* **ABOUT THIS TASK**
Pick out each line of the records in which the word "button" appears.

* **RECORDS FOR THIS TASK**
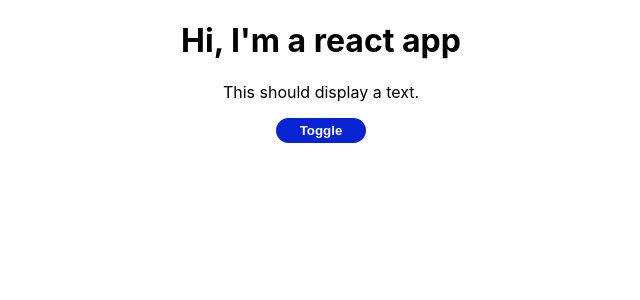
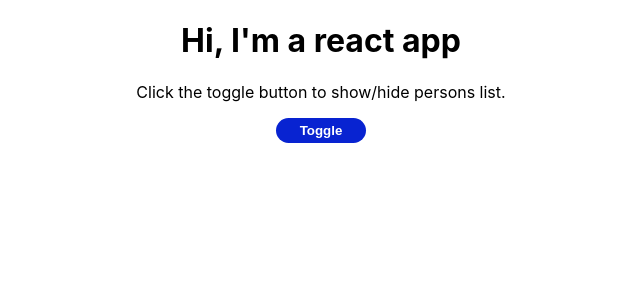
Before and after one commit to THEmmanuel/first-react-react, a React (Create React App) app: page / in a window 1280 px wide. Shown: the top 300 px of the page, without its empty margins (319-959 px from the left). Built offline with nearby package versions, Linux system fonts and the light colour scheme.

Commit message:
change the text on the second div

```diff
--- a/src/App.js
+++ b/src/App.js
@@ -58,7 +58,7 @@ class App extends Component {
     return (
       <div className="App">
         <h1>Hi, I'm a react app</h1>
-        <p>This should display a text.</p>
+        <p>Click the toggle button to show/hide persons list.</p>
         <button className = "button" onClick={this.toggleNameHandler}>Toggle</button>
 
         { this.state.showPersons === true ?
```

* **TASK ANSWER**
+        <p>Click the toggle button to show/hide persons list.</p>
         <button className = "button" onClick={this.toggleNameHandler}>Toggle</button>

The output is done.